“In 1929, the National Textile Workers Union tried to gain a Southern stronghold, beginning with the Loray Mill in Gastonia, North Carolina,” writes Amy Rowland in The New York Times. “Many workers, pushed to near impossible production while fearing loss of pay or, worse, ‘an arm or a hand or a finger or three,’ joined the union. The mill owners refused to negotiate and most of the 1,800 strikers reluctantly returned to work.
“When armed citizen deputies and police officers entered the tent village of the holdouts, shots were fired. Gastonia’s police chief was killed. The events of this summer of struggle are recovered in Wiley Cash’s vigorous third novel, The Last Ballad. The book begins with a newspaper ad, calling on every citizen to ‘do his duty’ against the strike, which has been organized by ‘Communists’ and ‘Bolshevists’ who ‘do not believe in our God, our Constitution or our government’ and are ready to ‘kill, kill, kill.’

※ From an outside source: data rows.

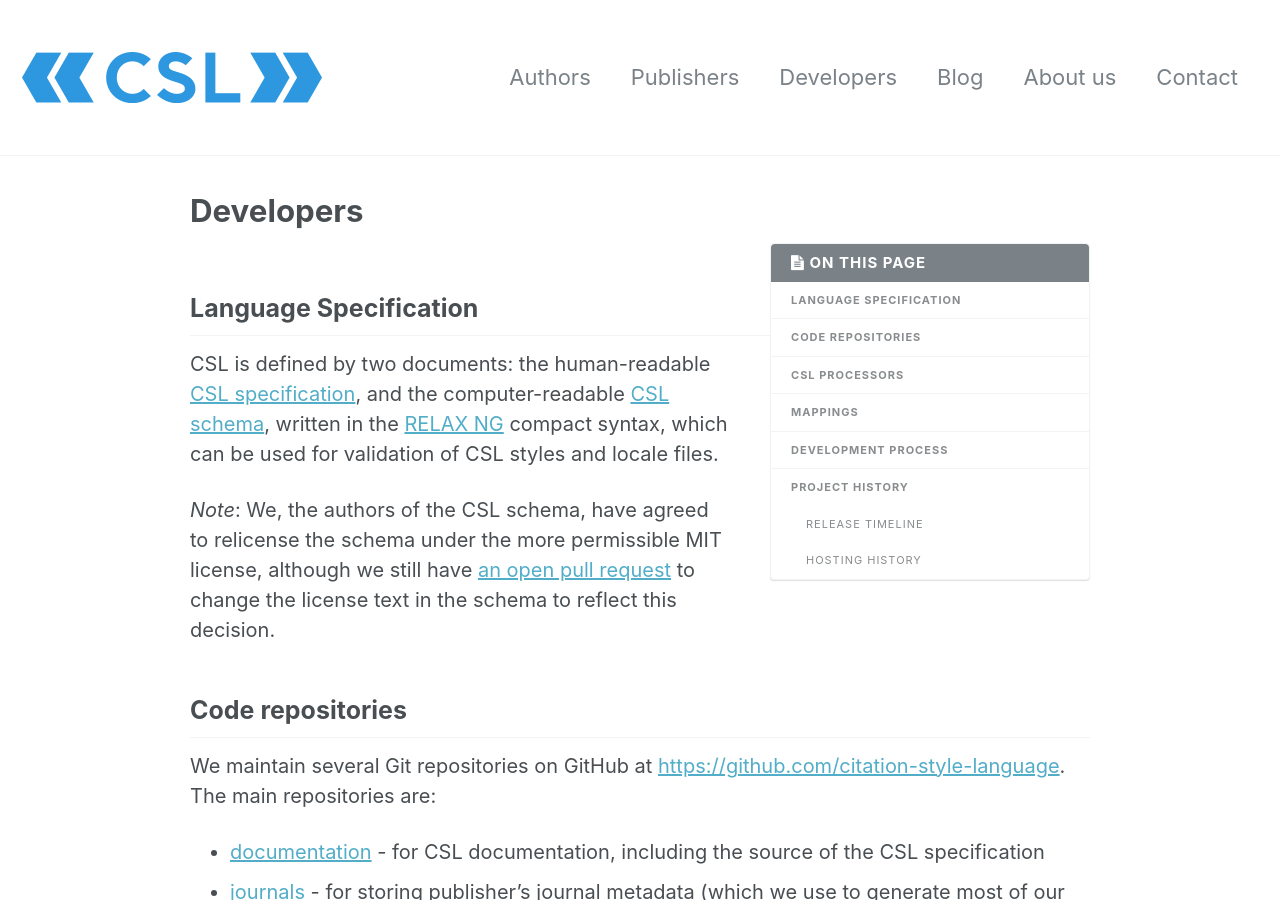
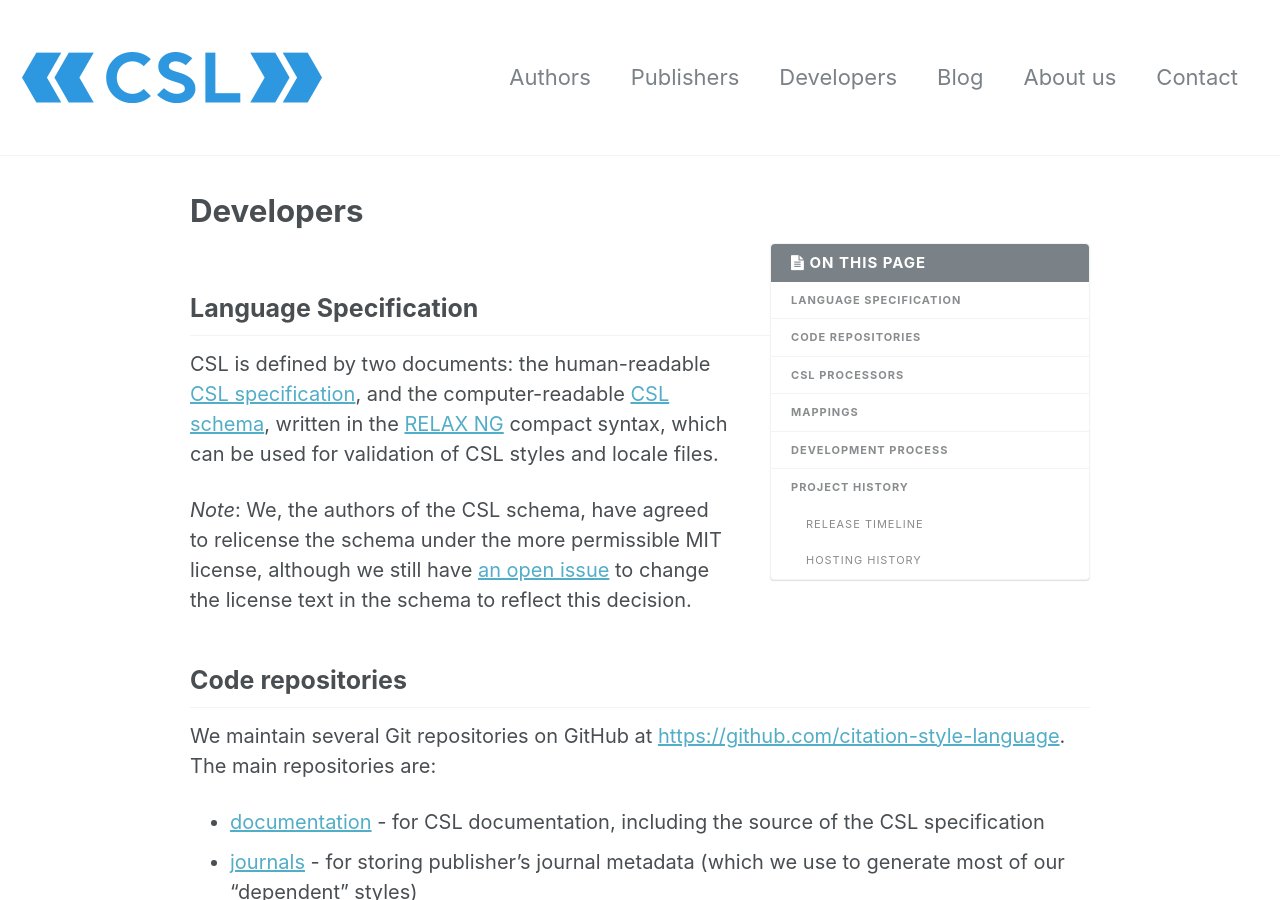
Before and after one commit to citation-style-language/citation-style-language.github.io, a Jekyll site: the page built from _pages/developers.md, in a window 1280 px wide and 900 px high. Built offline with Jekyll 4.4.1, drawn with Linux system fonts in a browser that asks for light colours.

Commit message:
change note to reference the open issue rather than the old PR

```diff
--- a/_pages/developers.md
+++ b/_pages/developers.md
@@ -10,7 +10,7 @@ layout: single
 
 CSL is defined by two documents: the human-readable [CSL specification](http://docs.citationstyles.org/en/1.0.1/specification.html), and the computer-readable [CSL schema](https://github.com/citation-style-language/schema/tree/v1.0.1), written in the [RELAX NG](http://relaxng.org/) compact syntax, which can be used for validation of CSL styles and locale files.
 
-_Note_: We, the authors of the CSL schema, have agreed to relicense the schema under the more permissible MIT license, although we still have [an open pull request](https://github.com/citation-style-language/schema/pull/143) to change the license text in the schema to reflect this decision.
+_Note_: We, the authors of the CSL schema, have agreed to relicense the schema under the more permissible MIT license, although we still have [an open issue](https://github.com/citation-style-language/schema/issues/126) to change the license text in the schema to reflect this decision.
 
 ## Code repositories
 
```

“Ella May Wiggins is trying to keep four children alive on $9 a week. As Cash portrays her, ‘with lint hung up in her throat and lungs like tar,’ Ella is a tough 28, a skilled spinner at American Mill No. 2, owned by the Goldberg brothers, who are considered ‘white but not American’ and are tolerated by locals as long as their workers are treated as poorly as those at other mills. The employees at No. 2 may even make a little less, since it is the rare mill with an integrated work force. Housing remains segregated, though Ella heads the one white family living in Stumptown, the black residential neighborhood. …